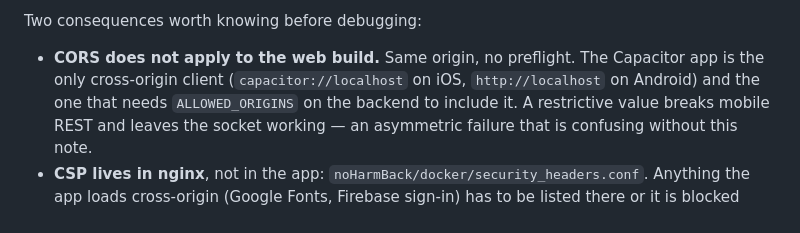
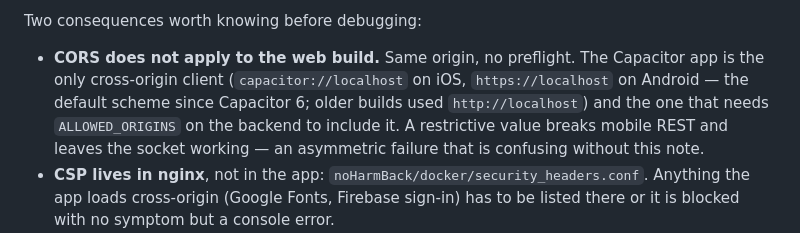
Before and after one commit to LeoGotardo/noHarm, a Markdown page: CLAUDE.md, the part around the change. GitHub-like rendering.

```diff
--- a/CLAUDE.md
+++ b/CLAUDE.md
@@ -237,7 +237,8 @@ Two consequences worth knowing before debugging:
 
 - **CORS does not apply to the web build.** Same origin, no preflight. The
   Capacitor app is the only cross-origin client (`capacitor://localhost` on iOS,
-  `http://localhost` on Android) and the one that needs `ALLOWED_ORIGINS` on the
+  `https://localhost` on Android — the default scheme since Capacitor 6; older
+  builds used `http://localhost`) and the one that needs `ALLOWED_ORIGINS` on the
   backend to include it. A restrictive value breaks mobile REST and leaves the
   socket working — an asymmetric failure that is confusing without this note.
 - **CSP lives in nginx**, not in the app: `noHarmBack/docker/security_headers.conf`.
```
Also changed, not shown: README.md (+2 -2 lines).
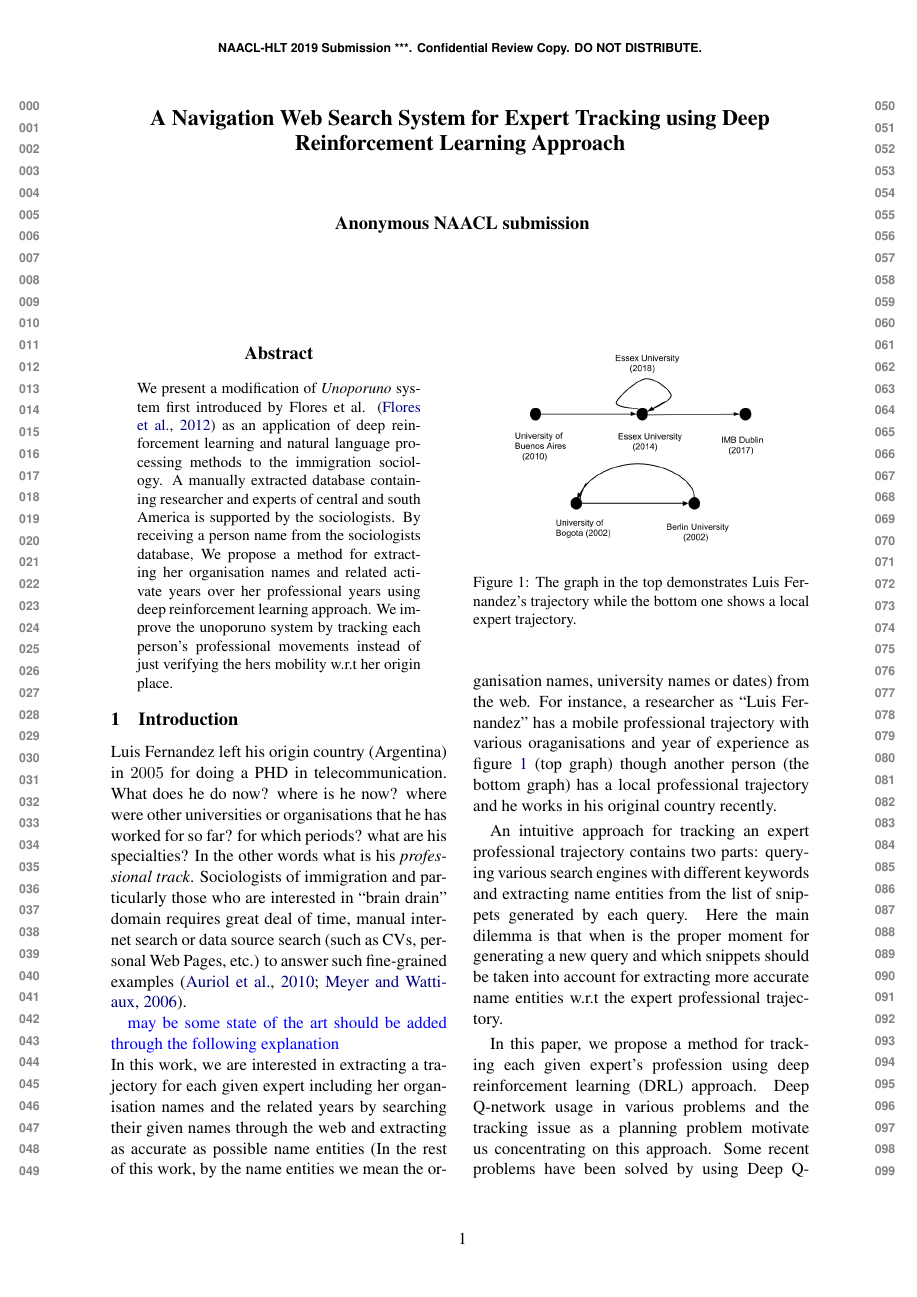
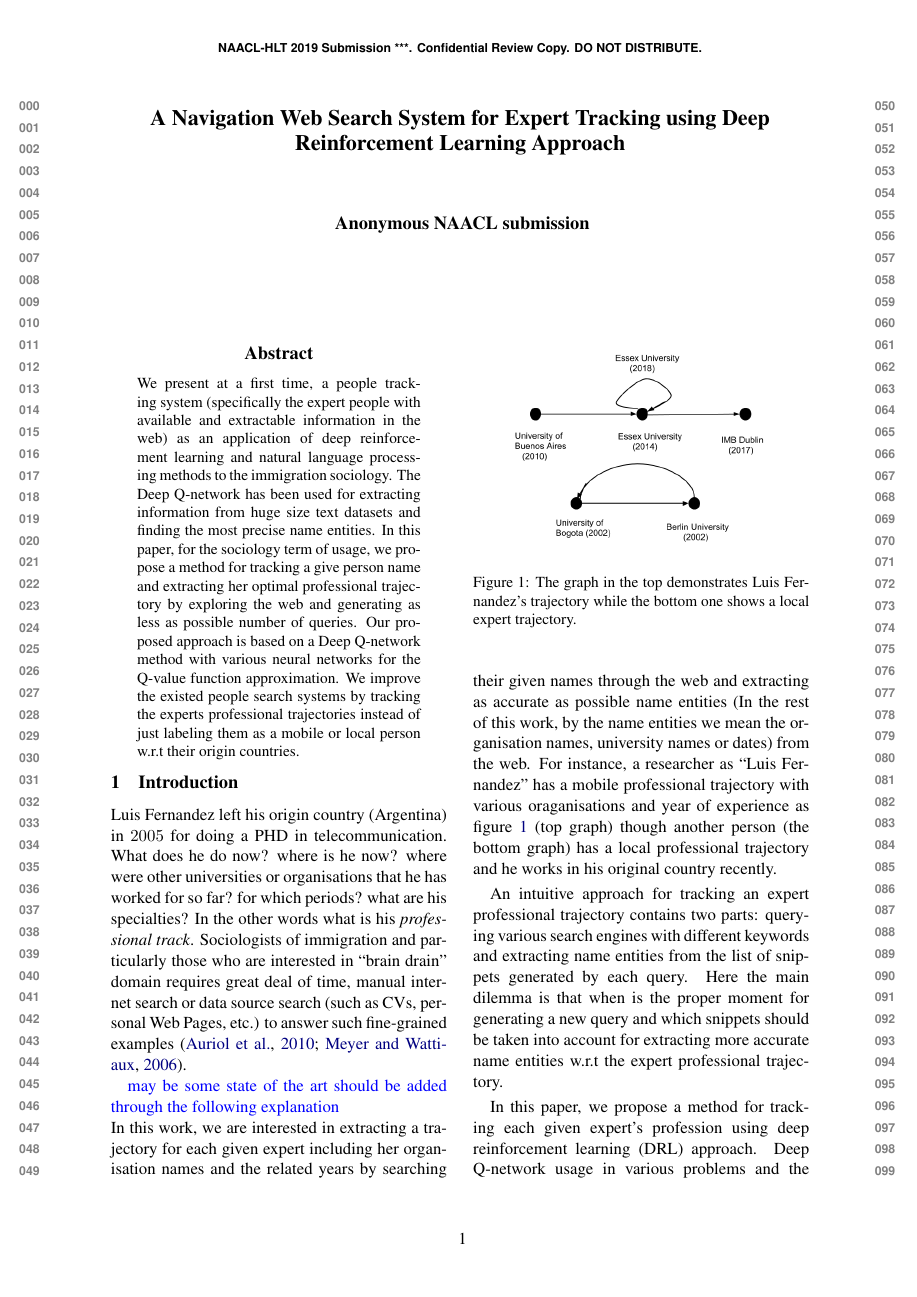
Before and after one commit to pegahani/web-navigation, a LaTeX paper (main.tex): page 1 of 5. Compiled offline with pdfLaTeX.

Commit message:
more on abstract

```diff
--- a/main.tex
+++ b/main.tex
@@ -81,7 +81,7 @@
 \begin{document}
 \maketitle
 \begin{abstract}
-We present a modification of \textit{Unoporuno} system first introduced by Flores et al. \citep{Flores2012} as an application of deep reinforcement learning and natural language processing methods to the immigration sociology. A manually extracted database containing researcher and experts of central and south America is supported by the sociologists. By receiving a person name from the sociologists database, We propose a method for extracting her organisation names and related activate years over her professional years using deep reinforcement learning approach. We improve the unoporuno system by tracking each person's professional movements instead of just verifying the hers mobility w.r.t her origin place.
+We present at a first time, a people tracking system (specifically the expert people with available and extractable information in the web) as an application of deep reinforcement learning and natural language processing methods to the immigration sociology. The Deep Q-network has been used for extracting information from huge size text datasets and finding the most precise name entities. In this paper, for the sociology term of usage, we propose a method for tracking a give person name and extracting her optimal professional trajectory by exploring the web and generating as less as possible number of queries. Our proposed approach is based on a Deep Q-network method with various neural networks for the Q-value function approximation. We improve the existed people search systems by tracking the experts professional trajectories instead of just labeling them as a mobile or local person w.r.t their origin countries.
 \end{abstract}
 
 \section{Introduction}
```
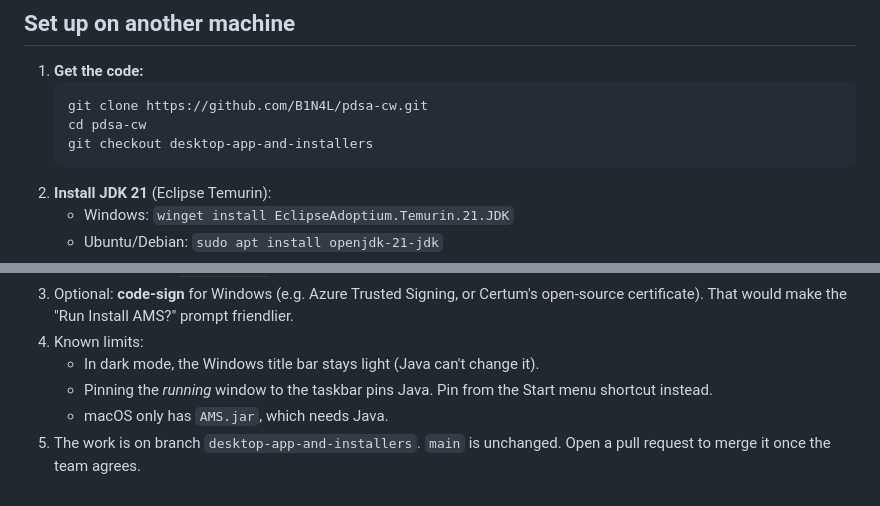
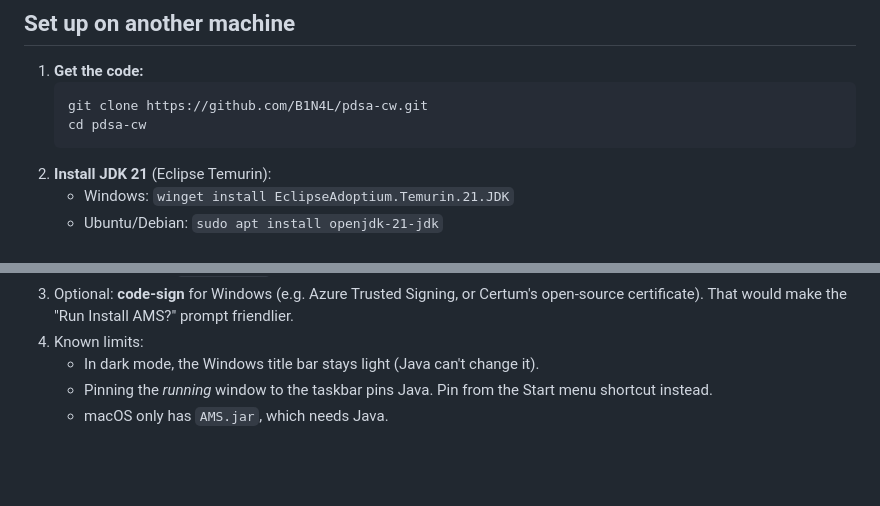
Before and after one commit to B1N4L/pdsa-cw, a Markdown page: HANDOFF.md, 2 parts joined by grey strips. GitHub-like rendering; blank space fills up the shorter version.

Commit message:
Remove deleted branch from HANDOFF.md
The desktop-app-and-installers branch is merged into main and deleted,
so drop the checkout step from set-up and the "open a pull request" note.

Co-Authored-By: Claude Opus 5.5 <noreply@anthropic.com>

````diff
--- a/HANDOFF.md
+++ b/HANDOFF.md
@@ -62,7 +62,6 @@ website/                  index.html + assets/ (committed)
    ```
    git clone https://github.com/B1N4L/pdsa-cw.git
    cd pdsa-cw
-   git checkout desktop-app-and-installers
    ```
 2. **Install JDK 21** (Eclipse Temurin):
    - Windows: `winget install EclipseAdoptium.Temurin.21.JDK`
@@ -132,5 +131,3 @@ website/                  index.html + assets/ (committed)
    - In dark mode, the Windows title bar stays light (Java can't change it).
    - Pinning the *running* window to the taskbar pins Java. Pin from the Start menu shortcut instead.
    - macOS only has `AMS.jar`, which needs Java.
-5. The work is on branch `desktop-app-and-installers`. `main` is unchanged. Open a pull request
-   to merge it once the team agrees.
````
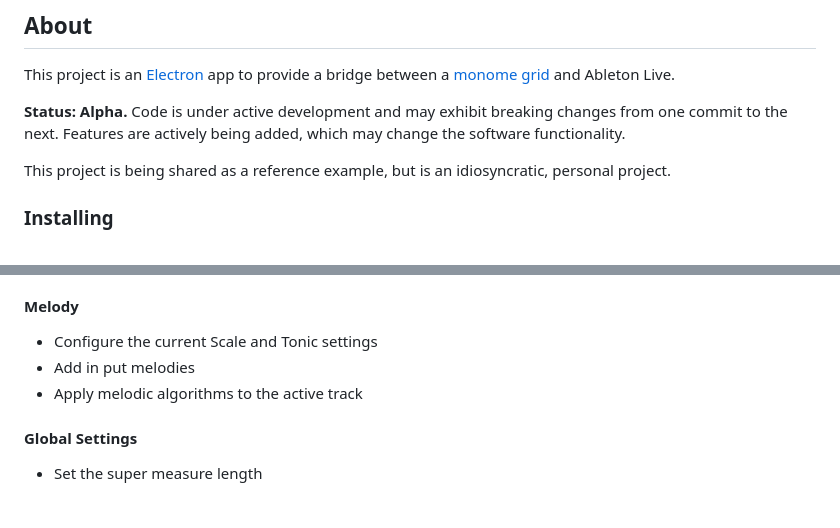
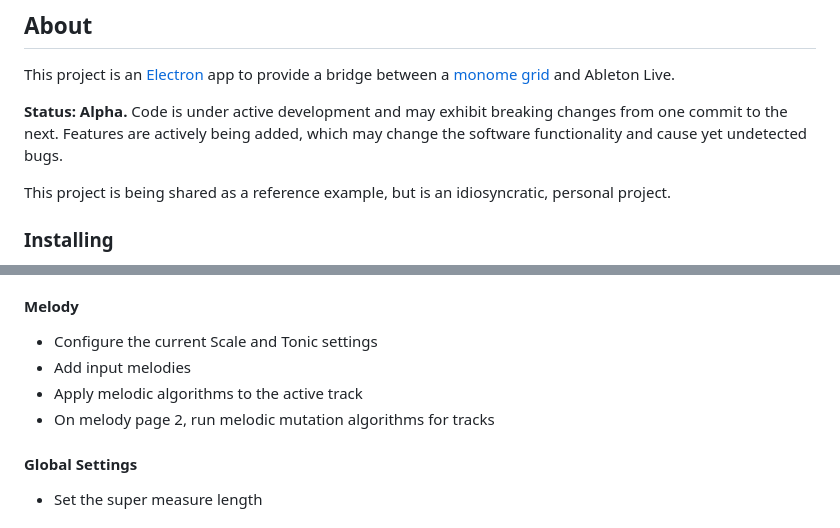
Before and after one commit to tablesandwaves/tblswvs.app, a Markdown page: README.md, 2 parts joined by grey strips. Rendered like a GitHub page.

```diff
--- a/README.md
+++ b/README.md
@@ -6,7 +6,7 @@ An experimental controller for electronic music.
 
 This project is an [Electron](https://www.electronjs.org/) app to provide a bridge between a [monome grid](https://monome.org/docs/grid/) and Ableton Live.
 
-**Status: Alpha.** Code is under active development and may exhibit breaking changes from one commit to the next. Features are actively being added, which may change the software functionality.
+**Status: Alpha.** Code is under active development and may exhibit breaking changes from one commit to the next. Features are actively being added, which may change the software functionality and cause yet undetected bugs.
 
 This project is being shared as a reference example, but is an idiosyncratic, personal project.
 
@@ -93,8 +93,9 @@ Grid buttons are mapped to chords depending on the Scale and Tonic settings from
 #### Melody
 
 * Configure the current Scale and Tonic settings
-* Add in put melodies
+* Add input melodies
 * Apply melodic algorithms to the active track
+* On melody page 2, run melodic mutation algorithms for tracks
 
 #### Global Settings
 
```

──────

> **Problem description**: Search the entries above for "README". Show every line that has it.

> **Answer for this exercise**:
Also changed, not shown: README.md (+2 -2 lines).
Before and after one commit to tablesandwaves/tblswvs.app, a Markdown page: README.md, 2 parts joined by grey strips. Rendered like a GitHub page.
--- a/README.md
+++ b/README.md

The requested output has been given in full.